[[ Dataset records open ]]

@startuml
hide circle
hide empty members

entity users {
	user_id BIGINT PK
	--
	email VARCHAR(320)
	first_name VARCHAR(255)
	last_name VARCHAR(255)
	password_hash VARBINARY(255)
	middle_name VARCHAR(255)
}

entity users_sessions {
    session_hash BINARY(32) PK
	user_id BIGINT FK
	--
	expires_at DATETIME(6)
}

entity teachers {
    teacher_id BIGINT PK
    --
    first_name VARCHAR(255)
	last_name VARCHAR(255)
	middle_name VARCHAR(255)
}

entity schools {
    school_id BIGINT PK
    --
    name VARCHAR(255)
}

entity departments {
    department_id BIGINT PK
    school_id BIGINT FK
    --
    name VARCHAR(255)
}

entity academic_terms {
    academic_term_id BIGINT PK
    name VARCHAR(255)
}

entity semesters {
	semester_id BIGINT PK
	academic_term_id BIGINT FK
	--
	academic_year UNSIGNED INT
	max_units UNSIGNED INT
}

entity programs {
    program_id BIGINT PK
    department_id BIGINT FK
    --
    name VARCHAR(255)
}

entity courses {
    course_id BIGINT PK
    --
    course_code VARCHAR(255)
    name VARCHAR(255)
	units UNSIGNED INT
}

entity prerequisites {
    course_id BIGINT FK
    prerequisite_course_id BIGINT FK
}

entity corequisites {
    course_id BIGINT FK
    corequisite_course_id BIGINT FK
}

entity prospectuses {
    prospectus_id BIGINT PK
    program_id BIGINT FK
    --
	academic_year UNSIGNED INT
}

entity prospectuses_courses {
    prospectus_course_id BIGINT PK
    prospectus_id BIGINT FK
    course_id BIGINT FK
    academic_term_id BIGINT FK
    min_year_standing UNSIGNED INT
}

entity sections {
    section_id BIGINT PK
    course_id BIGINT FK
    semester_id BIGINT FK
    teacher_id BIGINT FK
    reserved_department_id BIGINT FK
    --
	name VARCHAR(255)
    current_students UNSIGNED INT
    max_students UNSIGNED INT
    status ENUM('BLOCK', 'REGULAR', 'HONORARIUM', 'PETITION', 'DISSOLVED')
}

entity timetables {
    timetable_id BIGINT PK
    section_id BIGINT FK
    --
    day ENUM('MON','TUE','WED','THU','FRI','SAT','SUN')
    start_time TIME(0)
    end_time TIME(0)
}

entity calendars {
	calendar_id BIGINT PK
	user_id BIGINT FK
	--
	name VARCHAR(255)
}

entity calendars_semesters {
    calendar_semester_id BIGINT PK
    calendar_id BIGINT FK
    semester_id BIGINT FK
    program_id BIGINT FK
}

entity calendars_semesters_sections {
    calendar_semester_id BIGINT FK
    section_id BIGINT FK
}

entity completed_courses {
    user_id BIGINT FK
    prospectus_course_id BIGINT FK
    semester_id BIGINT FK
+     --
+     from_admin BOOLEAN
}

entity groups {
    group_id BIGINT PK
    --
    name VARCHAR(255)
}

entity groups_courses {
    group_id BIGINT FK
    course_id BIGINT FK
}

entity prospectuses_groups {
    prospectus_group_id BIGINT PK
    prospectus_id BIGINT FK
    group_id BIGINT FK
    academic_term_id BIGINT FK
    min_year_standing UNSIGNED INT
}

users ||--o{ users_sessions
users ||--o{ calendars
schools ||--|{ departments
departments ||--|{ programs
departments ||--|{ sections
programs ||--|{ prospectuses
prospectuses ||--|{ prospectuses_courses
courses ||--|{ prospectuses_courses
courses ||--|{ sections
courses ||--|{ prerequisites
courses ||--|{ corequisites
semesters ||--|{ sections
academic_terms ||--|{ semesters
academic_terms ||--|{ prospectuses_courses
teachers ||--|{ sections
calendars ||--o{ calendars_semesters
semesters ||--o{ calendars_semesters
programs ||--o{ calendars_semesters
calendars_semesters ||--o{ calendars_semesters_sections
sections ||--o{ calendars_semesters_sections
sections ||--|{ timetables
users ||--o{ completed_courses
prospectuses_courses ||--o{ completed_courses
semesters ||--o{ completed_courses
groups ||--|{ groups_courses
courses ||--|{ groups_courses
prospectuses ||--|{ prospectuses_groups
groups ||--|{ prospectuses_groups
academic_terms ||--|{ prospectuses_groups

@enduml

[[ Dataset records closed ]]

- _Problem requirements_: Looking at the data above, say how many lines include the string "departments" and add nothing.

- _Task output_: 4